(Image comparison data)
===============
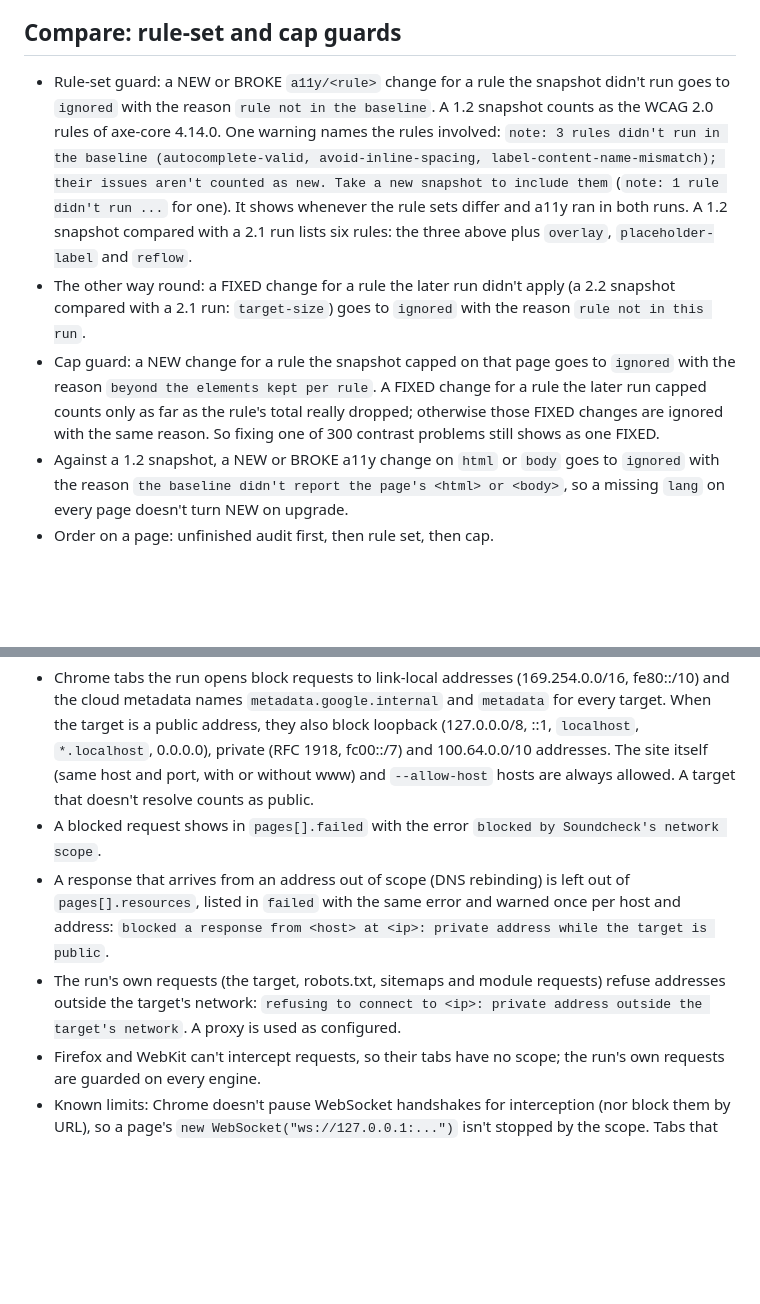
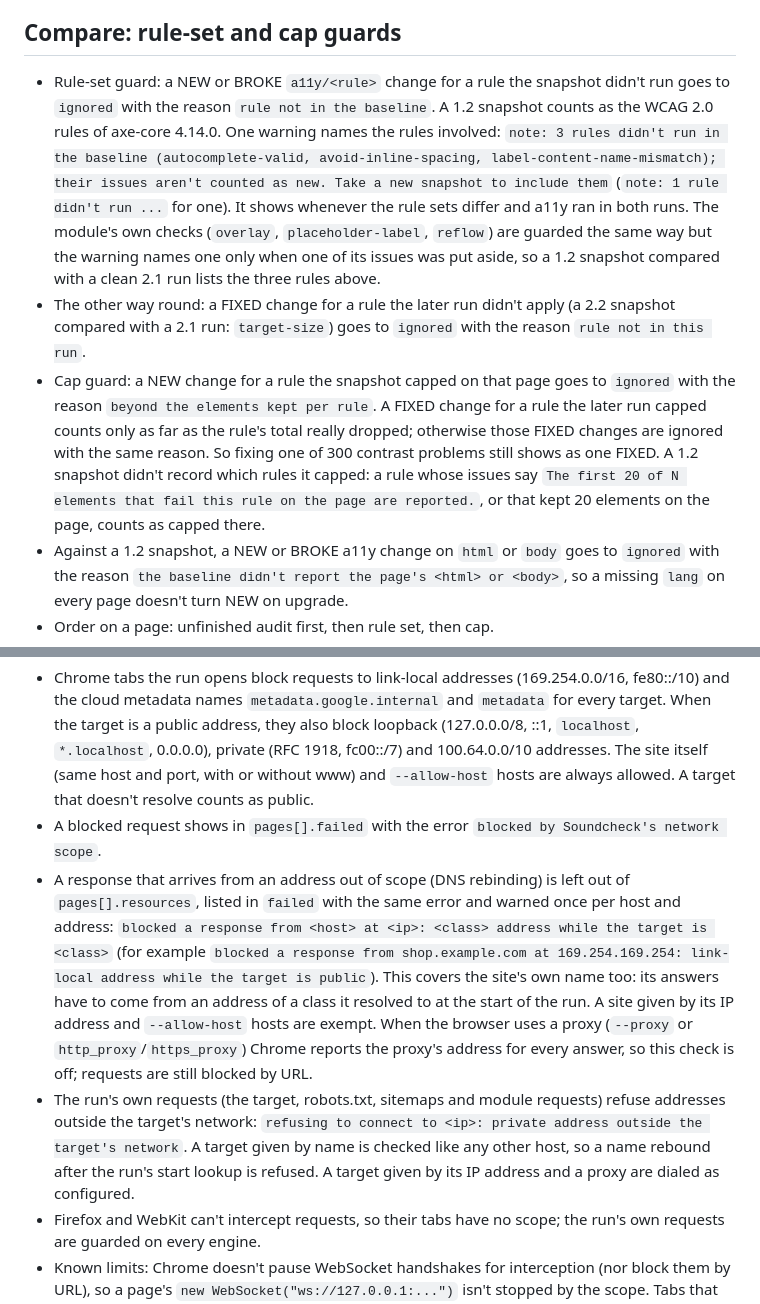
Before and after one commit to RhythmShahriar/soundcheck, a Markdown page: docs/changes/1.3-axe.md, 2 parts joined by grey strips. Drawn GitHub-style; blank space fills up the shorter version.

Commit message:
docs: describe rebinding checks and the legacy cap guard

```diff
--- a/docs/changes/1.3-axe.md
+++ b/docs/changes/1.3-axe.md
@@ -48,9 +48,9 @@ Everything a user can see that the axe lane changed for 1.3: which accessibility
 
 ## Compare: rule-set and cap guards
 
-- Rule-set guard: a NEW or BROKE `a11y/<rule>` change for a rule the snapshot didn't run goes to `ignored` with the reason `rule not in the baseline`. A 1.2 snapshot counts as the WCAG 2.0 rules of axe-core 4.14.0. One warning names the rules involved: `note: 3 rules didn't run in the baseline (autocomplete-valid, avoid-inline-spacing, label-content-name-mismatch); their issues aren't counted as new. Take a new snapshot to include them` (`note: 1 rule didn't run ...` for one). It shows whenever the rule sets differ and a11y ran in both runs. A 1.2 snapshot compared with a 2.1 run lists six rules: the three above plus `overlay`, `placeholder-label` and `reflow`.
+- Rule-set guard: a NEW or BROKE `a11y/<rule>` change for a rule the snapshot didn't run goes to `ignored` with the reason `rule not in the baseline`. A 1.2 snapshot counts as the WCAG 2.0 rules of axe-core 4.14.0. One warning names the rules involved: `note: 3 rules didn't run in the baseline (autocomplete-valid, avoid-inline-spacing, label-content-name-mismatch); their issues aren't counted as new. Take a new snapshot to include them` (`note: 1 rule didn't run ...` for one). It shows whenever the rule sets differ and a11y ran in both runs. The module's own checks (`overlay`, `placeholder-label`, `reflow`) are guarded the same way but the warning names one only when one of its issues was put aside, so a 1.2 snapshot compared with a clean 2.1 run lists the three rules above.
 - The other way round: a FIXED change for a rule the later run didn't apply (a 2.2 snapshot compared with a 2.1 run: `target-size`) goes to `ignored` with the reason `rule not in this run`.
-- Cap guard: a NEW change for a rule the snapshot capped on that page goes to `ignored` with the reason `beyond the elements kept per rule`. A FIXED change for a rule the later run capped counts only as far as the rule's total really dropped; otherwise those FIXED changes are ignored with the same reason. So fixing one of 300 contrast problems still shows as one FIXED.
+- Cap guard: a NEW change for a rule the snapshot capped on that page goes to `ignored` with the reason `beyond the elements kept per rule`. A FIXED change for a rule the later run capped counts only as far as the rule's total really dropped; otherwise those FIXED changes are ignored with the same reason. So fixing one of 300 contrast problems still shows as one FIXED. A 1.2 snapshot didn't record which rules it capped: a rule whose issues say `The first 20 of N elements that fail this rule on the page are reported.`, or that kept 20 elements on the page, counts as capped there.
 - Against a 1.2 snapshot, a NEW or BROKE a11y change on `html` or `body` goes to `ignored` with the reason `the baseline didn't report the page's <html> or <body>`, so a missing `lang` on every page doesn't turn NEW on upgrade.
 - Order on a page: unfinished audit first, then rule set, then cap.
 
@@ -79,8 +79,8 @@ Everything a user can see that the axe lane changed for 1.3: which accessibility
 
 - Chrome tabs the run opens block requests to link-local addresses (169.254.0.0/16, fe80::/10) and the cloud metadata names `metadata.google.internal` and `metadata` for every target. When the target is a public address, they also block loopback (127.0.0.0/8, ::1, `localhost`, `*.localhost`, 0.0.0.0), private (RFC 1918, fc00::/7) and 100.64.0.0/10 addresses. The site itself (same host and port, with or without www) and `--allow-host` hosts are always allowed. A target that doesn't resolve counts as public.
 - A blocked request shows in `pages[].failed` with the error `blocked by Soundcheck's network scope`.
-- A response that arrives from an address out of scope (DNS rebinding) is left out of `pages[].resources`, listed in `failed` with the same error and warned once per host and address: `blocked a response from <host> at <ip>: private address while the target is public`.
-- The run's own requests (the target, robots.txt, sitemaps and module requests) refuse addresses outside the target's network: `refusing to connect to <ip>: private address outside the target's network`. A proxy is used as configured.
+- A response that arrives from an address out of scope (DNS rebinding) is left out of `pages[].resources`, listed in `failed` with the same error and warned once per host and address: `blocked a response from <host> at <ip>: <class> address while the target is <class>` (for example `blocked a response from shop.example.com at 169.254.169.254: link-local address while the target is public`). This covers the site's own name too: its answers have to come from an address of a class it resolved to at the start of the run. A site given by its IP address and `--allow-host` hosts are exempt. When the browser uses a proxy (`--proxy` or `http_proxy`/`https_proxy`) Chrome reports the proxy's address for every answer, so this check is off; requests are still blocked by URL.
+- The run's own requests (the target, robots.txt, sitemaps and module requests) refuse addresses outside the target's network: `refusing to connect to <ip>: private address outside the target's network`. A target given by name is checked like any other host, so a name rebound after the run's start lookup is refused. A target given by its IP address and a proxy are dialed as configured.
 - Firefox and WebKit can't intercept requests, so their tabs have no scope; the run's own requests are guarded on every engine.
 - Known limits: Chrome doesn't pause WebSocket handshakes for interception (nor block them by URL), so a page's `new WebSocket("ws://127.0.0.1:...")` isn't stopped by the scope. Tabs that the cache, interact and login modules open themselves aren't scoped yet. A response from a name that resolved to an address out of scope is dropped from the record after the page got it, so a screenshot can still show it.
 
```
===============
Assignment:
For this exercise, output the records exactly but omit their pictures.

Reply:
Before and after one commit to RhythmShahriar/soundcheck, a Markdown page: docs/changes/1.3-axe.md, 2 parts joined by grey strips. Drawn GitHub-style; blank space fills up the shorter version.

Commit message:
docs: describe rebinding checks and the legacy cap guard

```diff
--- a/docs/changes/1.3-axe.md
+++ b/docs/changes/1.3-axe.md
@@ -48,9 +48,9 @@ Everything a user can see that the axe lane changed for 1.3: which accessibility
 
 ## Compare: rule-set and cap guards
 
-- Rule-set guard: a NEW or BROKE `a11y/<rule>` change for a rule the snapshot didn't run goes to `ignored` with the reason `rule not in the baseline`. A 1.2 snapshot counts as the WCAG 2.0 rules of axe-core 4.14.0. One warning names the rules involved: `note: 3 rules didn't run in the baseline (autocomplete-valid, avoid-inline-spacing, label-content-name-mismatch); their issues aren't counted as new. Take a new snapshot to include them` (`note: 1 rule didn't run ...` for one). It shows whenever the rule sets differ and a11y ran in both runs. A 1.2 snapshot compared with a 2.1 run lists six rules: the three above plus `overlay`, `placeholder-label` and `reflow`.
+- Rule-set guard: a NEW or BROKE `a11y/<rule>` change for a rule the snapshot didn't run goes to `ignored` with the reason `rule not in the baseline`. A 1.2 snapshot counts as the WCAG 2.0 rules of axe-core 4.14.0. One warning names the rules involved: `note: 3 rules didn't run in the baseline (autocomplete-valid, avoid-inline-spacing, label-content-name-mismatch); their issues aren't counted as new. Take a new snapshot to include them` (`note: 1 rule didn't run ...` for one). It shows whenever the rule sets differ and a11y ran in both runs. The module's own checks (`overlay`, `placeholder-label`, `reflow`) are guarded the same way but the warning names one only when one of its issues was put aside, so a 1.2 snapshot compared with a clean 2.1 run lists the three rules above.
 - The other way round: a FIXED change for a rule the later run didn't apply (a 2.2 snapshot compared with a 2.1 run: `target-size`) goes to `ignored` with the reason `rule not in this run`.
-- Cap guard: a NEW change for a rule the snapshot capped on that page goes to `ignored` with the reason `beyond the elements kept per rule`. A FIXED change for a rule the later run capped counts only as far as the rule's total really dropped; otherwise those FIXED changes are ignored with the same reason. So fixing one of 300 contrast problems still shows as one FIXED.
+- Cap guard: a NEW change for a rule the snapshot capped on that page goes to `ignored` with the reason `beyond the elements kept per rule`. A FIXED change for a rule the later run capped counts only as far as the rule's total really dropped; otherwise those FIXED changes are ignored with the same reason. So fixing one of 300 contrast problems still shows as one FIXED. A 1.2 snapshot didn't record which rules it capped: a rule whose issues say `The first 20 of N elements that fail this rule on the page are reported.`, or that kept 20 elements on the page, counts as capped there.
 - Against a 1.2 snapshot, a NEW or BROKE a11y change on `html` or `body` goes to `ignored` with the reason `the baseline didn't report the page's <html> or <body>`, so a missing `lang` on every page doesn't turn NEW on upgrade.
 - Order on a page: unfinished audit first, then rule set, then cap.
 
@@ -79,8 +79,8 @@ Everything a user can see that the axe lane changed for 1.3: which accessibility
 
 - Chrome tabs the run opens block requests to link-local addresses (169.254.0.0/16, fe80::/10) and the cloud metadata names `metadata.google.internal` and `metadata` for every target. When the target is a public address, they also block loopback (127.0.0.0/8, ::1, `localhost`, `*.localhost`, 0.0.0.0), private (RFC 1918, fc00::/7) and 100.64.0.0/10 addresses. The site itself (same host and port, with or without www) and `--allow-host` hosts are always allowed. A target that doesn't resolve counts as public.
 - A blocked request shows in `pages[].failed` with the error `blocked by Soundcheck's network scope`.
-- A response that arrives from an address out of scope (DNS rebinding) is left out of `pages[].resources`, listed in `failed` with the same error and warned once per host and address: `blocked a response from <host> at <ip>: private address while the target is public`.
-- The run's own requests (the target, robots.txt, sitemaps and module requests) refuse addresses outside the target's network: `refusing to connect to <ip>: private address outside the target's network`. A proxy is used as configured.
+- A response that arrives from an address out of scope (DNS rebinding) is left out of `pages[].resources`, listed in `failed` with the same error and warned once per host and address: `blocked a response from <host> at <ip>: <class> address while the target is <class>` (for example `blocked a response from shop.example.com at 169.254.169.254: link-local address while the target is public`). This covers the site's own name too: its answers have to come from an address of a class it resolved to at the start of the run. A site given by its IP address and `--allow-host` hosts are exempt. When the browser uses a proxy (`--proxy` or `http_proxy`/`https_proxy`) Chrome reports the proxy's address for every answer, so this check is off; requests are still blocked by URL.
+- The run's own requests (the target, robots.txt, sitemaps and module requests) refuse addresses outside the target's network: `refusing to connect to <ip>: private address outside the target's network`. A target given by name is checked like any other host, so a name rebound after the run's start lookup is refused. A target given by its IP address and a proxy are dialed as configured.
 - Firefox and WebKit can't intercept requests, so their tabs have no scope; the run's own requests are guarded on every engine.
 - Known limits: Chrome doesn't pause WebSocket handshakes for interception (nor block them by URL), so a page's `new WebSocket("ws://127.0.0.1:...")` isn't stopped by the scope. Tabs that the cache, interact and login modules open themselves aren't scoped yet. A response from a name that resolved to an address out of scope is dropped from the record after the page got it, so a screenshot can still show it.
 
```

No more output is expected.